What the exercise asks =
Every line of the records below that holds the word "const" should be copied out.

Web interface edit records:
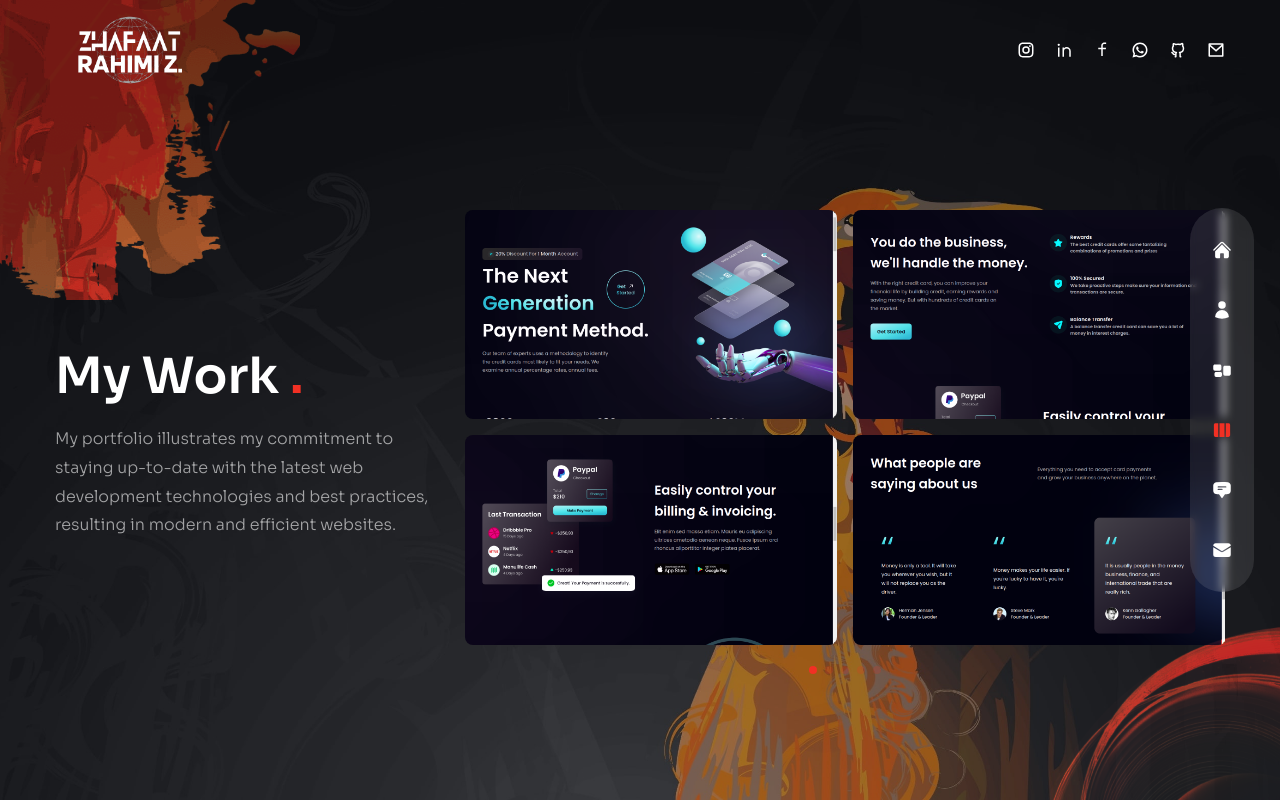
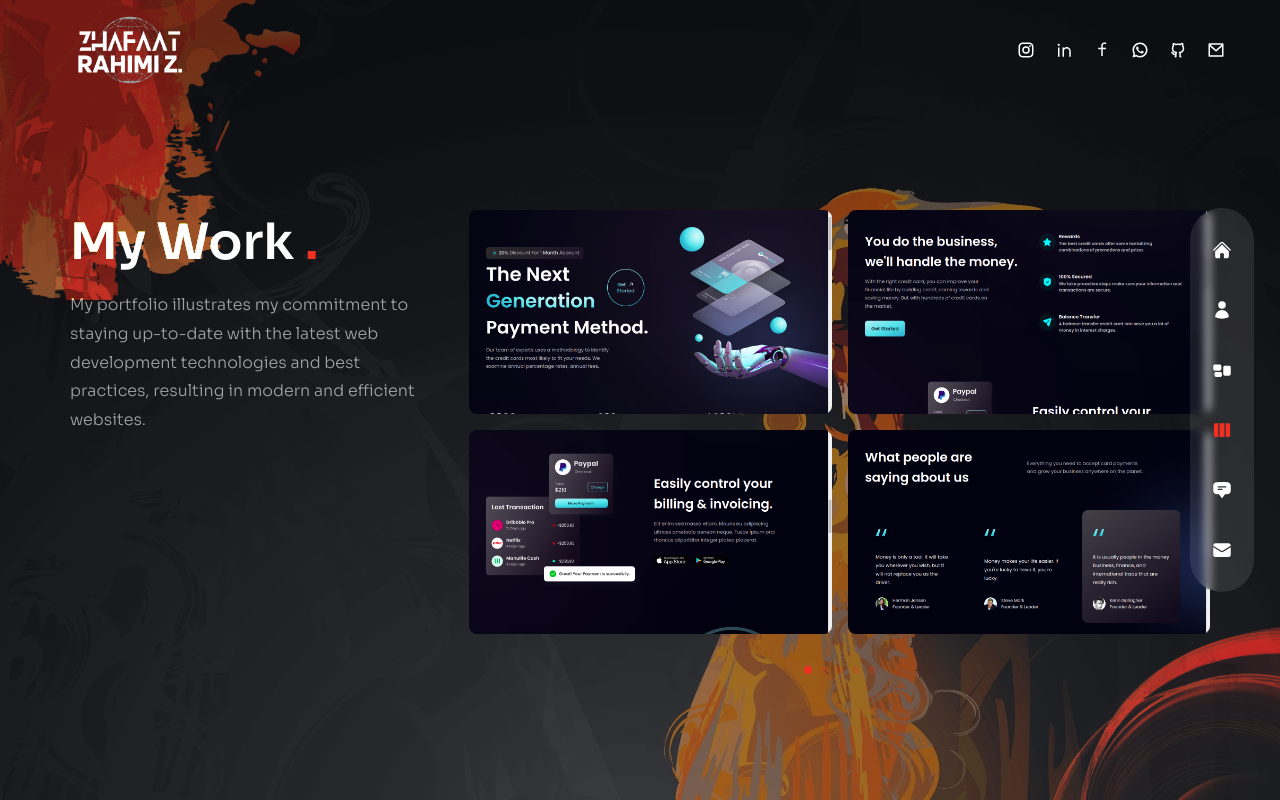
Before and after one commit to Zhafaat/website-portofolio, a React (Vite) app: page /work in a window 1280 px wide. Built offline with nearby package versions, Linux system fonts and the light colour scheme.

Commit message:
perbaiki scrollbar page about, service, sesuaikan dengan page home dan testimonial

```diff
--- a/src/components/TestimonialSlider.jsx
+++ b/src/components/TestimonialSlider.jsx
@@ -47,7 +47,7 @@ const TestimonialSlider = () => {
             clickable: true
         }}
         modules={[Navigation, Pagination]}
-        className=' h-[440px]'
+        className=' h-[480px] md:h-[435px]'
     >
         {testimonialSlider.map((person, index) => {
             return (
--- a/src/index.css
+++ b/src/index.css
@@ -16,6 +16,28 @@
 .swiper-button-next:after,
 .swiper-rtl .swiper-button-prev:after {
   color: #f13024;
+}
+
+/* width */
+::-webkit-scrollbar {
+  width: 5px;
+}
+
+/* Track */
+::-webkit-scrollbar-track {
+  background: #f1f5f9;
+  opacity: 0;
+}
+
+/* Handle */
+::-webkit-scrollbar-thumb {
+  background: #888;
+  border-radius: 5px;
+}
+
+/* Handle on hover */
+::-webkit-scrollbar-thumb:hover {
+  background: #555;
 }
 
 @layer base {
--- a/src/pages/Contact.jsx
+++ b/src/pages/Contact.jsx
@@ -30,7 +30,7 @@ const Contact = () => {
 
   return (
     <div className=' h-full bg-primary/30'>
-        <div className=' container mx-auto text-center xl:text-left h-full pt-[150px] xl:pt-[100px] pb-24'>
+        <div className=' container mx-auto text-center xl:text-left h-full pt-[150px] xl:pt-[100px] pb-24 xl:pb-5'>
             <div className=' h-full flex flex-col overflow-y-auto'>
                 {/* text & form */}
                 <div className=' container m-auto w-full max-w-[700px]'>
--- a/src/pages/Home.jsx
+++ b/src/pages/Home.jsx
@@ -17,7 +17,7 @@ const Home = () => {
     >
         {/* text */}
         <div className=" w-full h-full bg-gradient-to-r from-primary/10 via-black/30 to-black/30 relative z-10 pt-[150px] lg:pt-[100px] pb-24 xl:pb-3">
-            <div className=" flex overflow-y-auto text-center xl:text-left h-full container mx-auto">
+            <div className=" flex overflow-y-auto text-center xl:text-left h-full mx-auto">
                 <div className=" container m-auto flex flex-col">
                     {/* title  */}
                     <motion.h1
--- a/src/pages/Testimonials.jsx
+++ b/src/pages/Testimonials.jsx
@@ -7,8 +7,8 @@ import TestimonialSlider from '../components/TestimonialSlider'
 const Testimonials = () => {
   return (
     <div className=' h-full bg-primary/30 text-center'>
-      <div className=' container mx-auto h-full pt-[150px] xl:pt-[100px] pb-20'>
-        <div className=' h-full flex flex-col overflow-y-auto pb-0'>
+      <div className=' w-full h-full pt-[150px] xl:pt-[100px] pb-20 xl:pb-0'>
+        <div className=' h-full flex flex-col overflow-y-auto pb-0 mx-auto'>
           <div className=' container m-auto '>
             {/* title */}
             <motion.h2
--- a/src/pages/Works.jsx
+++ b/src/pages/Works.jsx
@@ -10,8 +10,9 @@ const Works = () => {
   return (
     <div className=' h-full bg-primary/30'>
         <Circles />
-        <div className=' h-full container mx-auto pt-[150px] lg:pt-[100px]'>
-            <div className=' h-full flex flex-col items-center justify-center xl:flex-row gap-x-8 '>
+        <div className=' h-full container mx-auto pt-[150px] lg:pt-[100px] pb-20 xl:pb-0'>
+            <div className=' h-full flex overflow-y-auto'>
+                <div className=' container m-auto flex flex-col xl:flex-row gap-x-8 '>
                     {/* text */}
                     <div className=' text-center xl:text-left flex flex-col xl:w-[30vm] mb-4 xl:mb-0'>
                         <motion.h2
@@ -28,7 +29,7 @@ const Works = () => {
                             initial='hidden'
                             animate='show'
                             exit='hidden'
-                        className=' mb-4 max-w-[400px] mx-auto lg:mx-0'
+                            className=' mb-4 max-w-[400px] mx-auto xl:mx-0'
                         >
                         My portfolio illustrates my commitment to staying up-to-date with the latest web development technologies and best practices, resulting in modern and efficient websites.
                         </motion.p>
@@ -44,6 +45,8 @@ const Works = () => {
                         <WorkSlider />
                     </motion.div>
                 </div>
+
+            </div>
         </div>
     </div>
   )
```
Lines whose indentation alone changed are shown as unchanged.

Answer area =
@@ -47,7 +47,7 @@ const TestimonialSlider = () => {
@@ -30,7 +30,7 @@ const Contact = () => {
@@ -17,7 +17,7 @@ const Home = () => {
 const Testimonials = () => {
@@ -10,8 +10,9 @@ const Works = () => {
@@ -28,7 +29,7 @@ const Works = () => {
@@ -44,6 +45,8 @@ const Works = () => {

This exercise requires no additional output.